------ DATA SHOWN ------

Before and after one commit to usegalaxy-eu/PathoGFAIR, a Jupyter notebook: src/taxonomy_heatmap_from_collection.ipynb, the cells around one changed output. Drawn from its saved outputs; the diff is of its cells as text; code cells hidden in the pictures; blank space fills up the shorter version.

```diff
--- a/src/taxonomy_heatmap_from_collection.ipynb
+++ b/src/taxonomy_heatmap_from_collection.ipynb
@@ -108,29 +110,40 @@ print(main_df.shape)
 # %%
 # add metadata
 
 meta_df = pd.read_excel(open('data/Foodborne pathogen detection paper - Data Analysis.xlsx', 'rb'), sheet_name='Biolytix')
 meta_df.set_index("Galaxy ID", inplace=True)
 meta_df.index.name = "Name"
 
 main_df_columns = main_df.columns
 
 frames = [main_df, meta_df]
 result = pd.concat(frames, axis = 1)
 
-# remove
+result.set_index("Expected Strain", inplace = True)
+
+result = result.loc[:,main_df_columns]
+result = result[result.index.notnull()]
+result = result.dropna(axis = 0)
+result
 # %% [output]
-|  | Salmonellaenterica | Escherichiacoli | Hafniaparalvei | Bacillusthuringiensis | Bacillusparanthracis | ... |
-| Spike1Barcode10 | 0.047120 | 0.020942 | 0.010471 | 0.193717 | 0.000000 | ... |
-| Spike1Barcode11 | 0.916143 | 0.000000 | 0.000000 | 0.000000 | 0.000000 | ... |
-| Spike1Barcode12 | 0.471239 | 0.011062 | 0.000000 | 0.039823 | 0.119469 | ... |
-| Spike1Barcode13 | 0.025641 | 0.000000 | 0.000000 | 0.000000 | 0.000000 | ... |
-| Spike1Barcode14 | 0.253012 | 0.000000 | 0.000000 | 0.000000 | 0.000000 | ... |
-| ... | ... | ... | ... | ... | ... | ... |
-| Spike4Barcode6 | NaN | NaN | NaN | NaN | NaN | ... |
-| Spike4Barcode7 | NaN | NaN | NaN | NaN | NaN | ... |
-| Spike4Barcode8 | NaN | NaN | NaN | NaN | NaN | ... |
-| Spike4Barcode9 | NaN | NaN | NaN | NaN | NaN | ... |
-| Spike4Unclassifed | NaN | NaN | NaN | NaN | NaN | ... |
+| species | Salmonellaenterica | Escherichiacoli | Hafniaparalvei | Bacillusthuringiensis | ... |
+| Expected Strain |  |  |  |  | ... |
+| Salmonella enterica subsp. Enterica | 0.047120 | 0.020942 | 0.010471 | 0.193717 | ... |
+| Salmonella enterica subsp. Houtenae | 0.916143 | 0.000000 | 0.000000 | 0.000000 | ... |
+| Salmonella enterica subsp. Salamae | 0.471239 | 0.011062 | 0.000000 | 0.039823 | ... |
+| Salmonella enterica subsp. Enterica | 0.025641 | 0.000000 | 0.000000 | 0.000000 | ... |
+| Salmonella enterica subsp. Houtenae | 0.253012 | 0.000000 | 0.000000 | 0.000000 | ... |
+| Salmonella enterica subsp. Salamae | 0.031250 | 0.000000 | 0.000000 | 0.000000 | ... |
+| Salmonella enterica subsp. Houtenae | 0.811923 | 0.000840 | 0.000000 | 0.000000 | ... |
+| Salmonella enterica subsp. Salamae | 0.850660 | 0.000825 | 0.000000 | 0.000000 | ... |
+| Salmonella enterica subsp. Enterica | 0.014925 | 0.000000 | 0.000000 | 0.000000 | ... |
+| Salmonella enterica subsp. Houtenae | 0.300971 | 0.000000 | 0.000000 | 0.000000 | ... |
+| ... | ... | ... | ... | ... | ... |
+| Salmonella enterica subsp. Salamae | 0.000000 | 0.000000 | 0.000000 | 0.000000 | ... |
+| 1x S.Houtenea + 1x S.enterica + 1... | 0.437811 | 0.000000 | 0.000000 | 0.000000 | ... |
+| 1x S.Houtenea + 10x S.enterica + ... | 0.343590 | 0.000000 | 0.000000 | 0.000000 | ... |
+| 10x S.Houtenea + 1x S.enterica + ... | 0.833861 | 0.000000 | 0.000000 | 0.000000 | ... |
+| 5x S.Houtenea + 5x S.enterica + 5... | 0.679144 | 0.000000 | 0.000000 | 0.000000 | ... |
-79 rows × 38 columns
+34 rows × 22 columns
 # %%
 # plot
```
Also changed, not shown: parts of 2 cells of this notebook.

------

- YOUR GOAL:
Please find all lines of the entries that hold the string "subsp" and copy them.

- TASK RESPONSE:
+| Salmonella enterica subsp. Enterica | 0.047120 | 0.020942 | 0.010471 | 0.193717 | ... |
+| Salmonella enterica subsp. Houtenae | 0.916143 | 0.000000 | 0.000000 | 0.000000 | ... |
+| Salmonella enterica subsp. Salamae | 0.471239 | 0.011062 | 0.000000 | 0.039823 | ... |
+| Salmonella enterica subsp. Enterica | 0.025641 | 0.000000 | 0.000000 | 0.000000 | ... |
+| Salmonella enterica subsp. Houtenae | 0.253012 | 0.000000 | 0.000000 | 0.000000 | ... |
+| Salmonella enterica subsp. Salamae | 0.031250 | 0.000000 | 0.000000 | 0.000000 | ... |
+| Salmonella enterica subsp. Houtenae | 0.811923 | 0.000840 | 0.000000 | 0.000000 | ... |
+| Salmonella enterica subsp. Salamae | 0.850660 | 0.000825 | 0.000000 | 0.000000 | ... |
+| Salmonella enterica subsp. Enterica | 0.014925 | 0.000000 | 0.000000 | 0.000000 | ... |
+| Salmonella enterica subsp. Houtenae | 0.300971 | 0.000000 | 0.000000 | 0.000000 | ... |
+| Salmonella enterica subsp. Salamae | 0.000000 | 0.000000 | 0.000000 | 0.000000 | ... |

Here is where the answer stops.